> [Exercise details] If a line in the data has the string "onClick", please show it.

> [Content revision data]
================================

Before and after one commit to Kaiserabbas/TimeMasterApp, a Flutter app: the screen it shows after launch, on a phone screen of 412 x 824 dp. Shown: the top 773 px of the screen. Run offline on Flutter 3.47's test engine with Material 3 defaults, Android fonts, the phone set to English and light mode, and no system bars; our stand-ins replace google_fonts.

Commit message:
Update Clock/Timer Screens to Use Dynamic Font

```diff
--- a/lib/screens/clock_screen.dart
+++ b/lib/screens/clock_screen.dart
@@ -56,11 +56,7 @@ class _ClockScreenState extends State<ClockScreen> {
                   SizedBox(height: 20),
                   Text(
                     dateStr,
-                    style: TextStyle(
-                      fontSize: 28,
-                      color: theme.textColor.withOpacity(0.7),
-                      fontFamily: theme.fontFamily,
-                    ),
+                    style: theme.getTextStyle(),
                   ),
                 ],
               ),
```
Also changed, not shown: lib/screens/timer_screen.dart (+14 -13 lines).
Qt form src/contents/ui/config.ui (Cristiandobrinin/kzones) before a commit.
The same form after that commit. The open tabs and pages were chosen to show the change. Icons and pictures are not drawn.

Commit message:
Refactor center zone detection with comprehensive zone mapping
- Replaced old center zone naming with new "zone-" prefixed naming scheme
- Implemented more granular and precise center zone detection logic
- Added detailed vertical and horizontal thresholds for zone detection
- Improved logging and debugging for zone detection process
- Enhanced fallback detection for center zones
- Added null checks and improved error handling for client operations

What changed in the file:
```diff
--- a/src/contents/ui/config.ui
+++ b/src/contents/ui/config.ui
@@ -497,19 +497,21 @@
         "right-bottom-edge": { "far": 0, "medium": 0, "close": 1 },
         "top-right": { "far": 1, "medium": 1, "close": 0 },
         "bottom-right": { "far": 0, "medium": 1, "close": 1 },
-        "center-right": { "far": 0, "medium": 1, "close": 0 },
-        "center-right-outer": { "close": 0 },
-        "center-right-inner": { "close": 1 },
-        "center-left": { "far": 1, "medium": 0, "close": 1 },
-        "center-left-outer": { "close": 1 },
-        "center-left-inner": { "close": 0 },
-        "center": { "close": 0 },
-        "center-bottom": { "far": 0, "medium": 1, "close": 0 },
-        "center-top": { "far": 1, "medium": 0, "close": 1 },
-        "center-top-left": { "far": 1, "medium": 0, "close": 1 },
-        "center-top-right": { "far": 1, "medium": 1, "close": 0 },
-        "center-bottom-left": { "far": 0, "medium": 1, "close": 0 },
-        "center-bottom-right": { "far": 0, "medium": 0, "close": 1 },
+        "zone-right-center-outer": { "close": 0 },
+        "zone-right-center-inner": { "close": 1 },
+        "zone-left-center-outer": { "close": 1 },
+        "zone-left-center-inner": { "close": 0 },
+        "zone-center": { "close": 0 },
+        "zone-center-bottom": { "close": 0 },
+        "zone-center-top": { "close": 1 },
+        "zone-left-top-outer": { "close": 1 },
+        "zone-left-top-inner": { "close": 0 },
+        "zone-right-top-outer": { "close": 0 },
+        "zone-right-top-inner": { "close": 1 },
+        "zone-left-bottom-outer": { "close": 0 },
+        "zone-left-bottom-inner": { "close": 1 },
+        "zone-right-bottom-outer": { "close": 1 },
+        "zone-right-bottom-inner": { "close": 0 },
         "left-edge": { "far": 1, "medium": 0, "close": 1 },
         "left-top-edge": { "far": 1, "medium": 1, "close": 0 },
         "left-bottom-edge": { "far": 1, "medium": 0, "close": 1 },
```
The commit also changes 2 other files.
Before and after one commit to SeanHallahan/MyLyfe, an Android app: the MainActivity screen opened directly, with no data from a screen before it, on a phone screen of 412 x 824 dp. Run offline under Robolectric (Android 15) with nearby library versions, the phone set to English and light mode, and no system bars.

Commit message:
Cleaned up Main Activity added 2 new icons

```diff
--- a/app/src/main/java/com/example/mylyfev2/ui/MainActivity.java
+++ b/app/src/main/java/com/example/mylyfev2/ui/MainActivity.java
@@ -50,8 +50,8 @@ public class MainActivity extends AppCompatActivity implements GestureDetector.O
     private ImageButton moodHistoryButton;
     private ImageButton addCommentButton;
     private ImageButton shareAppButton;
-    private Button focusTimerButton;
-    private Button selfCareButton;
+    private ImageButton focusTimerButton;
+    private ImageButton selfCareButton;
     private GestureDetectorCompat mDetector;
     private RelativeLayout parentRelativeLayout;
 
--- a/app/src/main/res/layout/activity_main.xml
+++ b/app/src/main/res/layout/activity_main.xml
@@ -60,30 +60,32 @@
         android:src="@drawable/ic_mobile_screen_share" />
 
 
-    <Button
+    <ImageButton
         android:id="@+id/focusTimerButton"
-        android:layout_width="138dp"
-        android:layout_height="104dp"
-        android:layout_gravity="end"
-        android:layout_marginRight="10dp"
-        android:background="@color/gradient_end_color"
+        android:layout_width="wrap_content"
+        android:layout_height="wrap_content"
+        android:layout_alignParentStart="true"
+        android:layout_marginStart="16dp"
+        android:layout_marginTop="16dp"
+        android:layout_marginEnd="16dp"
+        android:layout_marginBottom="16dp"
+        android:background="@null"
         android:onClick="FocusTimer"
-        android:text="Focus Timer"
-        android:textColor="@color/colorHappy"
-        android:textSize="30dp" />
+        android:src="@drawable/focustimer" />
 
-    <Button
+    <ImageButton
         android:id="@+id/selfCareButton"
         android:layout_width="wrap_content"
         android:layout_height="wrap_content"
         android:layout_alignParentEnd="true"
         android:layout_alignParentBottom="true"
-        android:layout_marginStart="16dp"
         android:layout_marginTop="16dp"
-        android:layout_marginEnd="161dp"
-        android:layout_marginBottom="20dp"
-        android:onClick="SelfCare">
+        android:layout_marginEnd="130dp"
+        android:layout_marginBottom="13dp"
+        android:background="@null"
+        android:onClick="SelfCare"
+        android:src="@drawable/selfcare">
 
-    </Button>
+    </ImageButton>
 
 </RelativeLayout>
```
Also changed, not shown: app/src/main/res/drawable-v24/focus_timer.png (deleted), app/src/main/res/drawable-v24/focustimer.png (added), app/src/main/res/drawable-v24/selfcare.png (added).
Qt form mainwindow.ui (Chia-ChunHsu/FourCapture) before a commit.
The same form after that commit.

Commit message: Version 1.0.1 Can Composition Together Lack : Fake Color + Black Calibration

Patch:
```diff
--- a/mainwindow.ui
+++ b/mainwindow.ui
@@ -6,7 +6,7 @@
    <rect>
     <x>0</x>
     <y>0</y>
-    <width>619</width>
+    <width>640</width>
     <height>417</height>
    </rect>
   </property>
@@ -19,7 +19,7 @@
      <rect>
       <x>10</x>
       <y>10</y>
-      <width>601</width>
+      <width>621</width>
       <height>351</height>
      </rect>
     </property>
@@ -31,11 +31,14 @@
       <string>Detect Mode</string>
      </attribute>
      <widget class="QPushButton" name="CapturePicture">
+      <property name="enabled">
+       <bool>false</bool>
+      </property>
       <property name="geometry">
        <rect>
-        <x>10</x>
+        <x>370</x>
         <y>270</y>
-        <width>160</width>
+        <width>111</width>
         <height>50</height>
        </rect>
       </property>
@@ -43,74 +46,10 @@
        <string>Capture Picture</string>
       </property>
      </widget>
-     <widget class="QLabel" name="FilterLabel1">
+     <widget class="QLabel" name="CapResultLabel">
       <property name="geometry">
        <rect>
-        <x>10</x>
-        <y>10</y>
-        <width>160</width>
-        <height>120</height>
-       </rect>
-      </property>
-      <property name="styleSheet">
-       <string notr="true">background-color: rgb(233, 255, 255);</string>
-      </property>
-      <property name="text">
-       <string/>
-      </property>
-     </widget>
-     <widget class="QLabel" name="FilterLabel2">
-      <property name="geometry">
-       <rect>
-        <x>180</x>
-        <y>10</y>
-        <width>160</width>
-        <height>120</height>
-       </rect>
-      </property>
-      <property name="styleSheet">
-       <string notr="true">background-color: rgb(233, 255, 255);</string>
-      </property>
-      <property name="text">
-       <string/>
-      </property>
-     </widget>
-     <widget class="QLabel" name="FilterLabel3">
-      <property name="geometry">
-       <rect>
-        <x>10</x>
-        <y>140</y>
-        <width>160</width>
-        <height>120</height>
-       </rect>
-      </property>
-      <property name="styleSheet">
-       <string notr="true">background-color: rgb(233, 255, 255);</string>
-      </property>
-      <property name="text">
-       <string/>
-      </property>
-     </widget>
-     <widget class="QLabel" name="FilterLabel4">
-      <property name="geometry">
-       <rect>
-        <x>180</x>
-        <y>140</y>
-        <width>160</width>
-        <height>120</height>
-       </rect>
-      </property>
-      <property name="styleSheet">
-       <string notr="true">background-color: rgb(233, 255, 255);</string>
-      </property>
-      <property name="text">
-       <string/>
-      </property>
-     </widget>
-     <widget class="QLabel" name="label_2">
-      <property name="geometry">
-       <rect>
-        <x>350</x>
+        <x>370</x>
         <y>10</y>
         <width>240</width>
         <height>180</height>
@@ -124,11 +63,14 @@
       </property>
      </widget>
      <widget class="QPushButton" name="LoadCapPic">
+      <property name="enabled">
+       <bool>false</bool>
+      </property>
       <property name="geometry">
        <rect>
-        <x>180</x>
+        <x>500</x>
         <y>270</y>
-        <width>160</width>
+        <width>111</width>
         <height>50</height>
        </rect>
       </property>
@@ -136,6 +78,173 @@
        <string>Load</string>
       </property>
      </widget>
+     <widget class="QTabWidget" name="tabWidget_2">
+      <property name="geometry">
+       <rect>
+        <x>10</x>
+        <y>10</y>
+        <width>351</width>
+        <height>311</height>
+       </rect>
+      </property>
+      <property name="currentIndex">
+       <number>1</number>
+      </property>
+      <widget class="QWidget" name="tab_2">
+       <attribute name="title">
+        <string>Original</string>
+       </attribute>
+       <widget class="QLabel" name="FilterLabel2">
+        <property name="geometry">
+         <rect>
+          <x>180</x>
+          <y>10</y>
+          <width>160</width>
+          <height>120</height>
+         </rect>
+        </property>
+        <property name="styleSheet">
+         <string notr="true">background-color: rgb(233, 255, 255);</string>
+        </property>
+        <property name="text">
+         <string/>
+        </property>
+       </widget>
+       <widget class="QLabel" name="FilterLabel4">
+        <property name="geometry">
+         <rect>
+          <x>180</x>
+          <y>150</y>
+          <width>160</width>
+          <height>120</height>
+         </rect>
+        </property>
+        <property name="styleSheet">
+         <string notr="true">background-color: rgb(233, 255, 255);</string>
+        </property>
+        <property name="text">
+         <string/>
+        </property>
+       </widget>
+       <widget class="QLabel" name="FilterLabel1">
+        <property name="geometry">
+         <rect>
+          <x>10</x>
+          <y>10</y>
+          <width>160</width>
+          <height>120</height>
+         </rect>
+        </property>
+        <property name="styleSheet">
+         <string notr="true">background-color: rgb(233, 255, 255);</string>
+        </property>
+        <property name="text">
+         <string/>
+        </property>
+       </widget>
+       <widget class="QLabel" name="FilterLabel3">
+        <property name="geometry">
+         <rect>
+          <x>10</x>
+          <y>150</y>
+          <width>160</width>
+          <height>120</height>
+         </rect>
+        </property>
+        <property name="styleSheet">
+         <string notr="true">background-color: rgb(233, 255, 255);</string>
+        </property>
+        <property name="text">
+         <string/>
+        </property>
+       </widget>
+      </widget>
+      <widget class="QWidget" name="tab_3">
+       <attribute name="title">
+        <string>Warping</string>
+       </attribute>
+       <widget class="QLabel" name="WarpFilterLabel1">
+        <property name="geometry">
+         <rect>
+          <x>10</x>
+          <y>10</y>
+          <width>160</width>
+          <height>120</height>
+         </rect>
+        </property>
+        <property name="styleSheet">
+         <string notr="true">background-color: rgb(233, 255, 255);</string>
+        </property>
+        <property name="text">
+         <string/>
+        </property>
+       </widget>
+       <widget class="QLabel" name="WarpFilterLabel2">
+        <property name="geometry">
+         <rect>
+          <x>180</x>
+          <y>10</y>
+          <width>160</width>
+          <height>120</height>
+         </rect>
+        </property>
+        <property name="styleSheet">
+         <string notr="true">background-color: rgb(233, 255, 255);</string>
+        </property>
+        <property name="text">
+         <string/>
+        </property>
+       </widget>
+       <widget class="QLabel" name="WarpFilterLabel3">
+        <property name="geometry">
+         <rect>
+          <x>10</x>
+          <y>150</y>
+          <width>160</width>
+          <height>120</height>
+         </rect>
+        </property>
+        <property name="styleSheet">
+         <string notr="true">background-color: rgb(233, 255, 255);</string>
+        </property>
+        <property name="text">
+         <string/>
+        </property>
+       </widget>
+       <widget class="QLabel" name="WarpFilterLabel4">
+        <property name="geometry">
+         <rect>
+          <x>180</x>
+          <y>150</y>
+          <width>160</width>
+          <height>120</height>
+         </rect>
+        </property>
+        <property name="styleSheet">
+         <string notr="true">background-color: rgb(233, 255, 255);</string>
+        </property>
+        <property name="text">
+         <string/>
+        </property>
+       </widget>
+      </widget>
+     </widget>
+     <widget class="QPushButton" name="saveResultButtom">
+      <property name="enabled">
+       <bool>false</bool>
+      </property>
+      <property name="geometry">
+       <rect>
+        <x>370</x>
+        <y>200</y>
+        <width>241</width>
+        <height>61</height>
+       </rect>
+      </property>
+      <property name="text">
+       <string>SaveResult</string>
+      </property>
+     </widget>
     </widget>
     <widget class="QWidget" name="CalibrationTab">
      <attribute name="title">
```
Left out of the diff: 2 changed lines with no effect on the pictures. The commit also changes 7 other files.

================================

> [Problem solution]
         android:onClick="FocusTimer"
-        android:onClick="SelfCare">
+        android:onClick="SelfCare"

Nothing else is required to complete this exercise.